You are smart, hardworking, and destined for greatness. I will be very proud if my own daughters turn out to be just like you.

As a disclaimer it is important that I disclose the fact that Kimberli is my niece. Yep, she’s family… but in many ways every student of color that I admit to college feels like family.

Please take a moment and rejoice with Kimberli on this monumental occasion. Drop her a comment to wish her well.

22 responses to “The College Circle of Life”

  1. Sulinya says:

    Congratulations, Kimberli! Actually, my brother graduated from Cornell last year, so all the better grin I wish you the best of luck in all your future endeavors!

  2. Somebody'10 says:

    Congratulations Kimberli! You are awsome.

  3. AnotherMom says:


    Congratulations! I wish you all the best for the future. And your niece looks positively adorable in her dress! You have paved a way for many to follow. Be proud of what you have accomplished and will continue to accomplish in life.

  4. Timur Sahin says:

    Congrats Kimberli!

    Hehe, I love that the picture has the past, present, and future all wrapped up in the three individuals present. :D.

  5. Nur says:

    Congratulations Kimberli!

  6. Jess says:

    Congrats Kimberli! Best wishes :D

  7. Lerh Feng says:

    Touching post Nance, and congrats Kimberli!

  8. Congratulations Kimberli,

    My best friend is a Cornell alum and her degree has opened many doors. Best wishes for the future. Enjoy your achievement and continue to strive for the best life has to offer.

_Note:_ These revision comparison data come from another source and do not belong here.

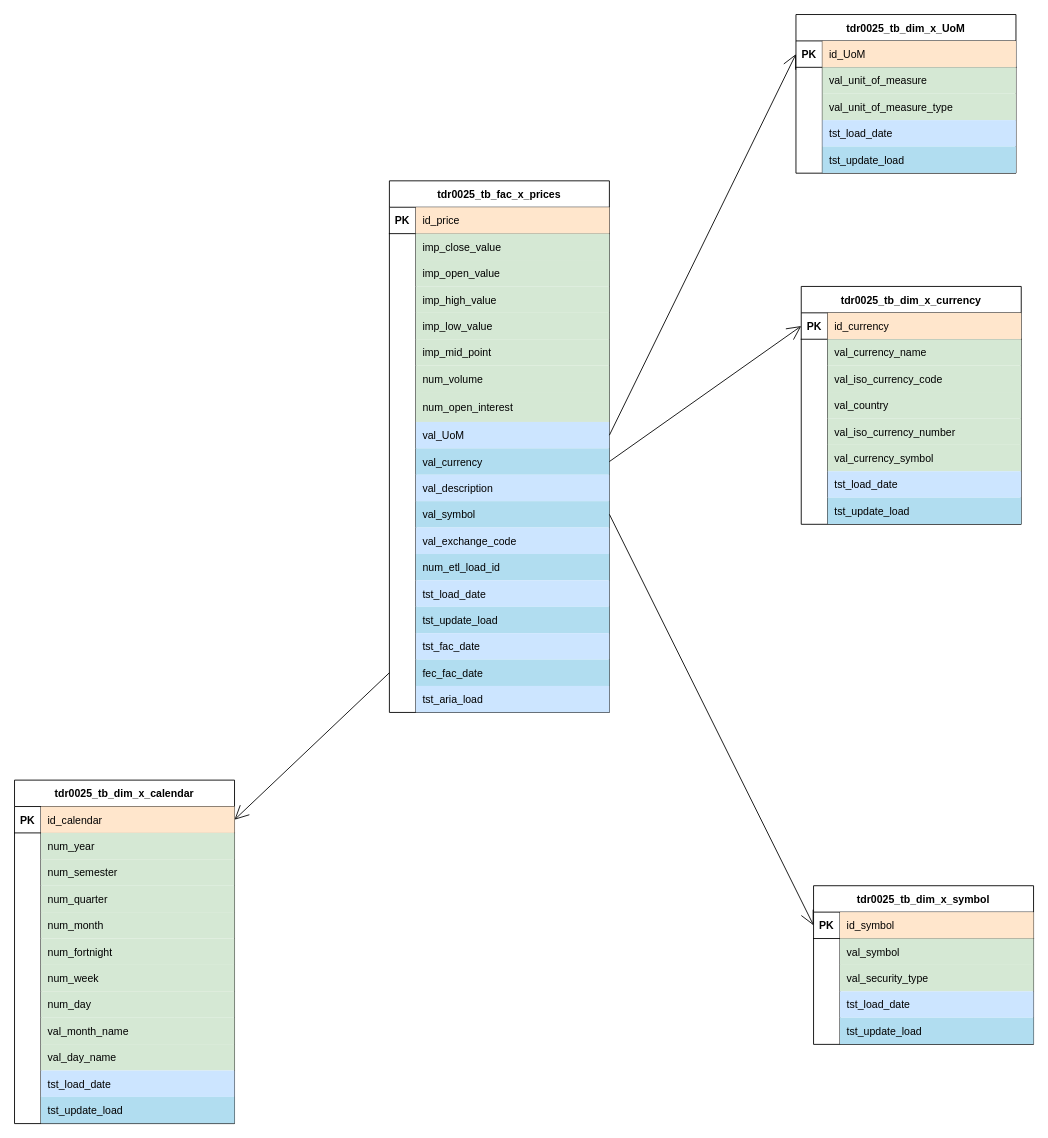
Earlier version of the draw.io diagram ModeloDatosMiniPoc.drawio (robertoOlmedo/TDDPublic). Source tidied: cells renumbered, new cells numbered last; positions are measured from the earlier drawing's top-left corner, leaving out a move shared by most shapes. Both pictures are drawn from the tidied source at 88%, with x=0, y=0 at pixel (14, 14).
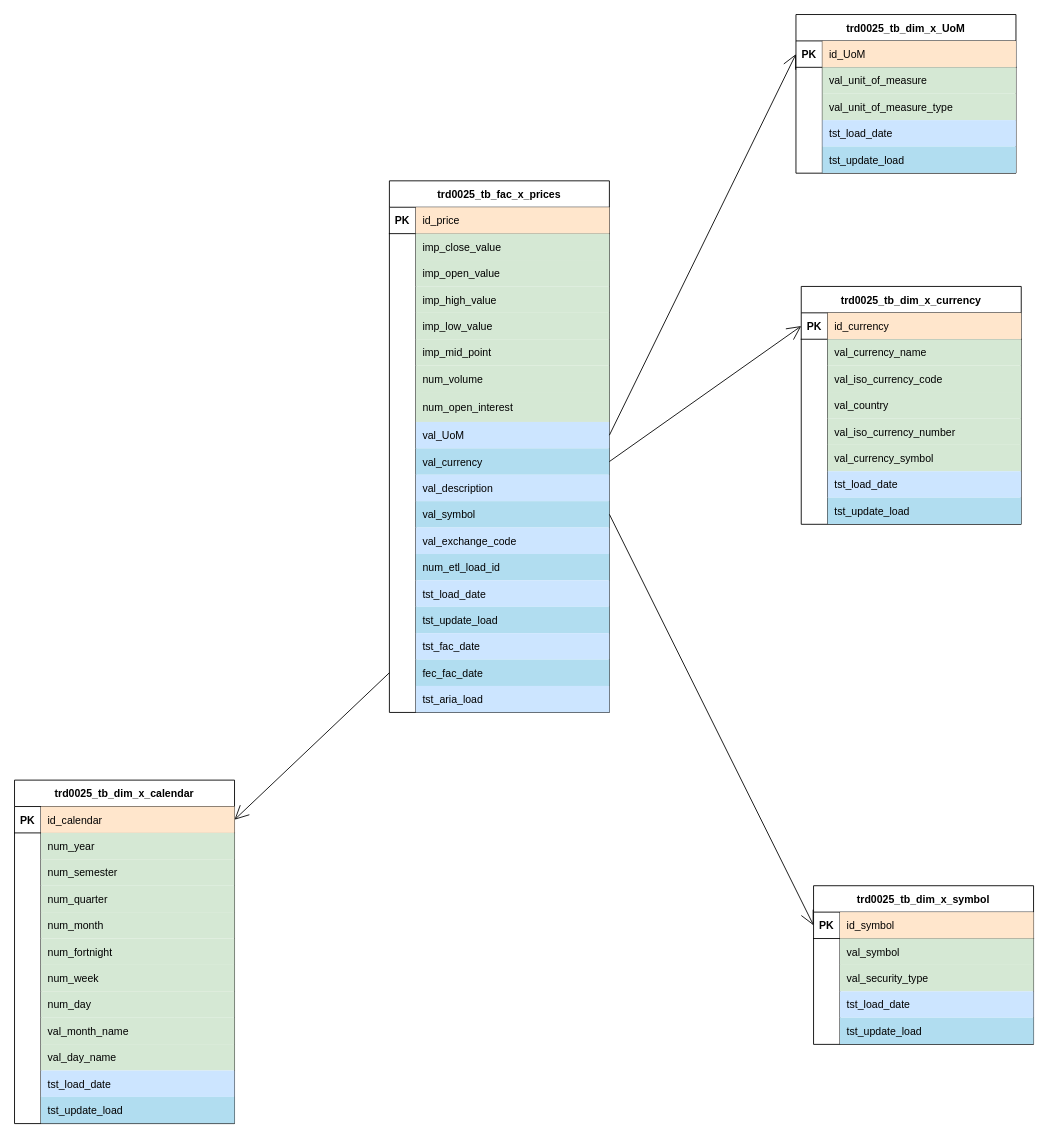
After the change.

Commit message:
Cambiado tdr por trd en el nombre de las tablas

What changed in the source:
```diff
@@
-    <mxCell id="2" value="tdr0025_tb_fac_x_prices" style="shape=table;startSize=30;childLayout=tableLayout;rowLines=0;fontStyle=1;align=center;strokeColor=#000000;rounded=0;" parent="1" vertex="1">
+    <mxCell id="2" value="trd0025_tb_fac_x_prices" style="shape=table;startSize=30;childLayout=tableLayout;rowLines=0;fontStyle=1;align=center;strokeColor=#000000;rounded=0;" parent="1" vertex="1">
       <mxGeometry x="426" y="189" width="250" height="604.1" as="geometry" />
     </mxCell>
@@
-    <mxCell id="60" value="tdr0025_tb_dim_x_currency" style="shape=table;startSize=30;childLayout=tableLayout;rowLines=0;fontStyle=1;align=center;strokeColor=#000000;rounded=0;" parent="1" vertex="1">
+    <mxCell id="60" value="trd0025_tb_dim_x_currency" style="shape=table;startSize=30;childLayout=tableLayout;rowLines=0;fontStyle=1;align=center;strokeColor=#000000;rounded=0;" parent="1" vertex="1">
       <mxGeometry x="894" y="309" width="250" height="270.3" as="geometry" />
     </mxCell>
@@
-    <mxCell id="85" value="tdr0025_tb_dim_x_UoM" style="shape=table;startSize=30;childLayout=tableLayout;rowLines=0;fontStyle=1;align=center;strokeColor=#000000;rounded=0;" parent="1" vertex="1">
+    <mxCell id="85" value="trd0025_tb_dim_x_UoM" style="shape=table;startSize=30;childLayout=tableLayout;rowLines=0;fontStyle=1;align=center;strokeColor=#000000;rounded=0;" parent="1" vertex="1">
       <mxGeometry x="888" width="250" height="180.3" as="geometry" />
     </mxCell>
@@
-    <mxCell id="101" value="tdr0025_tb_dim_x_symbol" style="shape=table;startSize=30;childLayout=tableLayout;rowLines=0;fontStyle=1;align=center;strokeColor=#000000;rounded=0;" parent="1" vertex="1">
+    <mxCell id="101" value="trd0025_tb_dim_x_symbol" style="shape=table;startSize=30;childLayout=tableLayout;rowLines=0;fontStyle=1;align=center;strokeColor=#000000;rounded=0;" parent="1" vertex="1">
       <mxGeometry x="908" y="990" width="250" height="180.3" as="geometry" />
     </mxCell>
@@
-    <mxCell id="117" value="tdr0025_tb_dim_x_calendar" style="shape=table;startSize=30;childLayout=tableLayout;rowLines=0;fontStyle=1;align=center;strokeColor=#000000;rounded=0;" parent="1" vertex="1">
+    <mxCell id="117" value="trd0025_tb_dim_x_calendar" style="shape=table;startSize=30;childLayout=tableLayout;rowLines=0;fontStyle=1;align=center;strokeColor=#000000;rounded=0;" parent="1" vertex="1">
       <mxGeometry y="870" width="250" height="390.3" as="geometry" />
     </mxCell>
```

  9. adam talsma says:

    Congrats Kimberli,

    also, as an international student, the thing that seperated MIT from other top schools was their honest, and HUMBLE admissions staff

    thank you

  10. Christina says:

    This post was very sweet.

    Congratulations Kimberli! grin

    (The picture won’t show up on my computer!)

  11. Christina says:

    Oh, I can see the picture now!

    Your daughter is soooo adorable.

  12. Olga says:

    Congratulations Kimberli! You will go far.

  13. Vu says:

    Congratulations Kimberli! I’m sure you’re destined for a bright future.

  14. Man, I was wondering how you got to be recruiting at someone’s dinner table!

    Congratulations, Kimberli! I hope life continues to treat you well!

  15. Kimberli says:

    Thank you everyone for your congratulations and best wishes! I am very touched that so many people actually took the time to write warm greetings. Also, thanks to whoever blurred my name on my diploma – you’re such the computer guru! =)

  16. Laura says:

    Are you sure she was skeptical about Cornell because you were a big, bad admissions officer? Or was it just because you are her uncle? =P

    Congrats, Kimberli!

  17. Hello All (Especially YetAnotherMom)!

    Bye the bye, I really love when parents post comments.

    Kristin, just know, if I needed to sit at your dining room table to get you come to MIT, I would have done that to get you here!

    Laura, Laura, Laura…. me the big, bad admissions officer? Remember, the famous quote from The Wizard of Oz, “Pay no attention to the man behind the curtain.”

  18. Timur,

    Stay away from my neice. You are too young! She’ll crush you like a jellybean. (Just kidding…maybe!)

  19. Anonymous says:

    This is a great new extended family and I love being a member.

  20. Timur Sahin says:

    Fine, if you insist.


  21. Daniel Sauza says:

    Hello, I just recieved “my first correspondence from MIT” that you sent me, and I just wanted to say that I enjoyed the amusing side-comments immensely (especially the part about dropping sodium in the Charles River). The letter seemed much more personal and light-hearted than the vast majority of college mail I’ve been recieving: a welcome relief in this turbulent and stressful time of trying to figure out which universities I want to consider attending.

  22. Mario Lanao says:

    Hey….same thoughts as Timur Sahin…the whole parking ticket thing was funny. I’m very happy to hear from MIT and its pretty cool that the admissions officers have there own blogs and we can talk to you guys. (I always thought that admissions people were mysterious entities/unknown being sorts) You seem like a really awesome guy Mr. Nance. I was wondering since I plan to visit MIT’s campus, is there any special day or time I could go and get to meet you personally? Thanks